- ACTIVITY: Return every line from the records below that has the word "color".

□ □ □ □ □ □ □

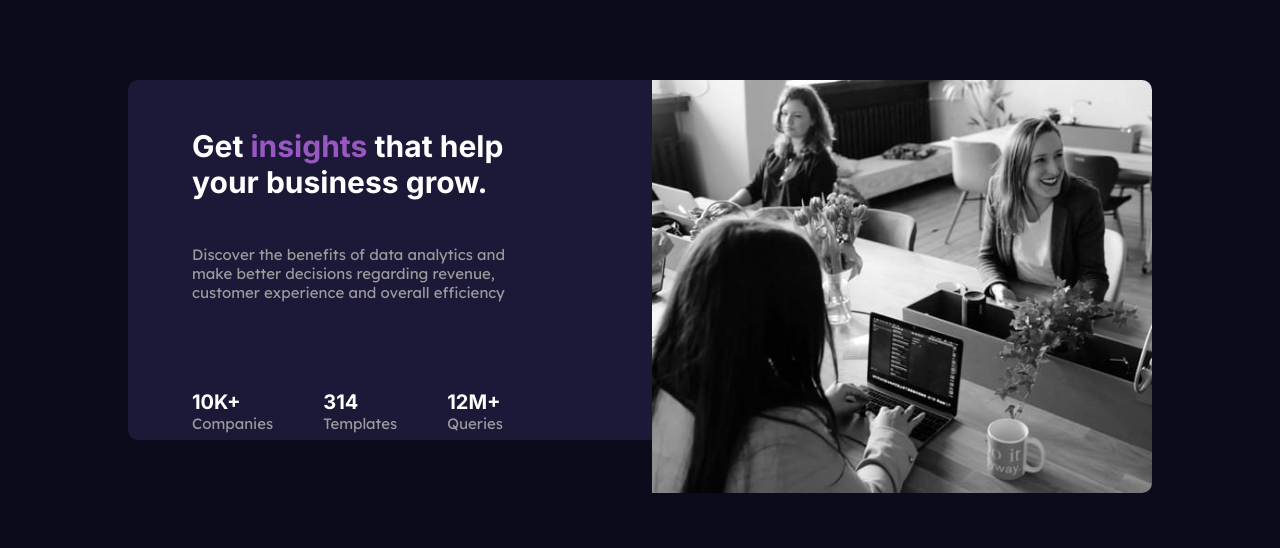
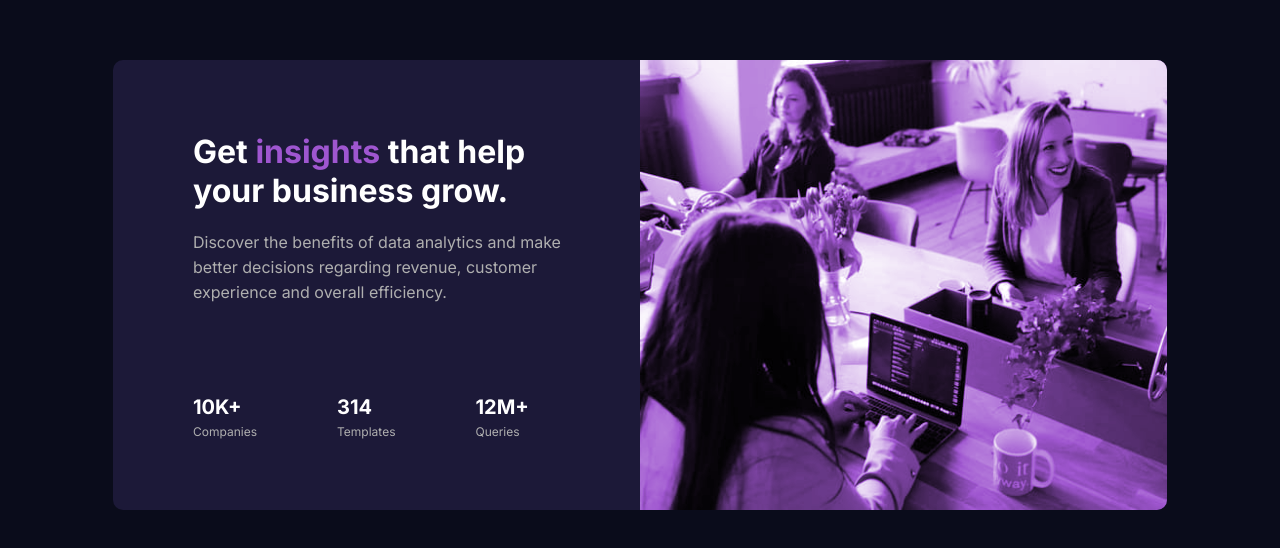
Before and after one commit to osamarashid686/Stats-preview-card-component, a plain HTML site: page stats-preview-card-component-main/index.html in a window 1280 px wide. Shown: the part 140-688 px from the top of the page. Drawn offline with Linux system fonts and the light colour scheme.

Commit message:
Rewrite style code in SCSS with responsive design

```diff
--- a/stats-preview-card-component-main/index.html
+++ b/stats-preview-card-component-main/index.html
@@ -13,7 +13,7 @@
   <link href="https://fonts.googleapis.com/css2?family=Lexend+Deca&display=swap" rel="stylesheet">
 
   <!-- css-style-link -->
-  <link rel="stylesheet" href="style.css">
+  <link rel="stylesheet" href="./style/style.css">
 
 </head>
 
@@ -21,21 +21,25 @@
   <!-- main-card -->
   <div class="main-card">
 
-    <img src="/images/image-header-desktop.jpg" alt="Card-Img">
+    <div class="img-area">
+      <img class="mobile-img" src="./images/image-header-mobile.jpg" alt="Card-Img">
+      <img class="desktop-img" src="./images/image-header-desktop.jpg" alt="Card-Img">
+    </div>
 
+    <div class="txt-area">
       <!-- up-side-txt -->
-    <div class="up-side-txt">
-      <h1>Get <strong>insights</strong> that help your business grow.</h1>
+      <div class="hero-txt">
+        <h1>Get <span>insights</span> that help your business grow.</h1>
         <p>
           Discover the benefits of data analytics and make better
           decisions regarding revenue, customer experience and overall
-        efficiency
+          efficiency.
 
         </p>
       </div>
 
       <!-- three-marks -->
-    <div class="table-row">
+      <div class="stat-txt">
 
         <!-- column.1 -->
         <div class="table-column">
@@ -56,6 +60,7 @@
         </div>
       </div>
     </div>
+  </div>
 </body>
 
 </html>
--- /dev/null
+++ b/stats-preview-card-component-main/style/_general.scss
@@ -0,0 +1,17 @@
+*{
+    margin: 0;
+    padding: 0;
+    box-sizing: border-box;
+}
+html{
+    font-family: 'Inter', sans-serif;
+}
+body{
+    width: 100%;
+    height: 100%;
+    font-size: 62.5%;
+    background-color: $body-bg-color;
+    display: flex;
+    align-items: center;
+    justify-content: center;
+}
--- /dev/null
+++ b/stats-preview-card-component-main/style/_main-card.scss
@@ -0,0 +1,78 @@
+@mixin flexcol {
+    display: flex;
+    justify-content: center;
+    align-items: center;
+    flex-direction: column;
+}
+body{
+    padding: 50px 20px;
+}
+.main-card{
+    @include flexcol;
+    width: 100%;
+    height: auto;
+    padding-bottom: 50px;
+    background-color: $card-bg-color;
+    border-radius: 10px 10px 0 0;
+
+    .img-area{
+        width: 100%;
+        border-radius: 10px 10px 0 0;
+        background-color: $accent-color;
+
+        .desktop-img{display: none;} //desktop remove for mobile
+
+        .mobile-img{
+            width: 100%;
+            height: auto;
+            border-radius: 10px 10px 0 0;
+            mix-blend-mode: hard-light;
+        }
+    }
+
+    .txt-area{
+        margin-top: 40px;
+
+        .hero-txt{
+            @include flexcol;
+
+            h1{
+                text-align: center;
+                font-size: 2rem;
+                color: white;
+
+                span{
+                    color: $accent-color;
+                }
+            }
+            p{
+                width: 250px;
+                text-align: center;
+                font-size: 1rem;
+                color: rgb(175, 175, 175);
+                line-height: 25px;
+                margin-top: 20px;
+            }
+        }
+
+        .stat-txt{
+            @include flexcol;
+
+            .table-column{
+                margin-top: 30px;
+                h1{
+                    color: white;
+                    font-size: 20px;
+                    font-weight: 700;
+                    text-align: center;
+
+                }
+                p{
+                    color: rgb(175, 175, 175);
+                    font-size: 12px;
+                    text-align: center;
+                }
+            }
+        }
+    }
+}
--- /dev/null
+++ b/stats-preview-card-component-main/style/_media-1440.scss
@@ -0,0 +1,64 @@
+@media screen and (min-width: 1100px) {
+    .main-card{
+        flex-direction: row;
+        width: 85%;
+        height: 450px;
+        padding-bottom: 0;
+        border-radius: 10px;
+        margin-top: 150px;
+
+        .img-area{
+            order: 2;
+            height: 100%;
+            width: 50%;
+            border-radius: 0 10px 10px 0;
+
+            .mobile-img{display: none;} //mobile remove for mobile
+
+            .desktop-img{
+                display: block;
+                width: 100%;
+                height: 100%;
+                border-radius: 0 10px 10px 0;
+                mix-blend-mode: hard-light;
+            }
+        }
+
+        .txt-area{
+            padding: 0 50px 0 80px;
+            order: 1;
+            margin-top: 0px;
+            width: 50%;
+
+            .hero-txt{
+                align-items: start;
+                h1{
+                    text-align: start;
+                }
+                p{
+                    width: 380px;
+                    text-align: start;
+                    margin-top: 20px;
+                }
+            }
+
+            .stat-txt{
+                flex-direction: row;
+                justify-content: start;
+                margin-top: 90px;
+
+                .table-column{
+                    margin-top: 0;
+                    margin-right: 80px;
+                    h1{
+                        text-align: start;
+                    }
+                    p{
+                        margin-top: 5px;
+                        text-align: start;
+                    }
+                }
+            }
+        }
+    }
+}
--- /dev/null
+++ b/stats-preview-card-component-main/style/style.scss
@@ -0,0 +1,8 @@
+//variables
+$body-bg-color: #0a0c1b;
+$card-bg-color: #1c1938;
+$accent-color: #9f56d0;
+
+@import "general";
+@import "main-card";
+@import "media-1440";
```
Also changed, not shown: stats-preview-card-component-main/style.css (deleted), stats-preview-card-component-main/style/style.css (added), 1 other file. Lines whose indentation alone changed are shown as unchanged.
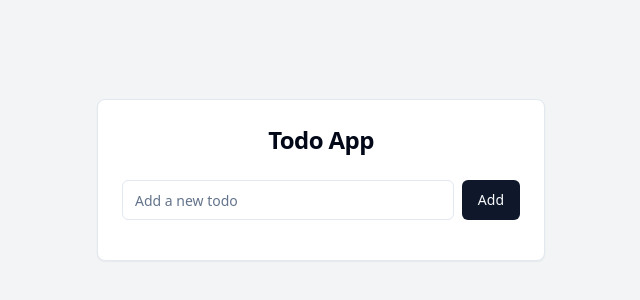
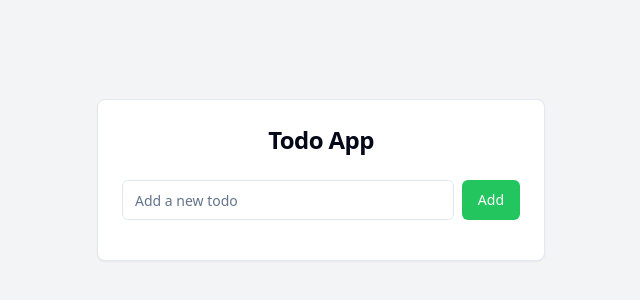
Before and after one commit to GPT-Engineer-App-Dev/todo-magic-corner, a React (Vite) app: page / in a window 1280 px wide. Shown: the part 220-520 px from the top of the page, without its empty margins (319-959 px from the left). Built offline with nearby package versions, Linux system fonts and the light colour scheme.

Commit message:
GPT Engineer Update [skip gpt_engineer]

```diff
--- a/src/pages/Index.jsx
+++ b/src/pages/Index.jsx
@@ -43,7 +43,7 @@ const Index = () => {
               onChange={(e) => setNewTodo(e.target.value)}
               onKeyPress={(e) => e.key === "Enter" && addTodo()}
             />
-            <Button onClick={addTodo}>Add</Button>
+            <Button onClick={addTodo} className="bg-green-500 hover:bg-green-600 text-white">Add</Button>
           </div>
           <ul className="space-y-2">
             {todos.map((todo) => (
```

□ □ □ □ □ □ □

- WRITTEN RESPONSE:
+    background-color: $body-bg-color;
+    background-color: $card-bg-color;
+        background-color: $accent-color;
+                color: white;
+                    color: $accent-color;
+                color: rgb(175, 175, 175);
+                    color: white;
+                    color: rgb(175, 175, 175);
+$body-bg-color: #0a0c1b;
+$card-bg-color: #1c1938;
+$accent-color: #9f56d0;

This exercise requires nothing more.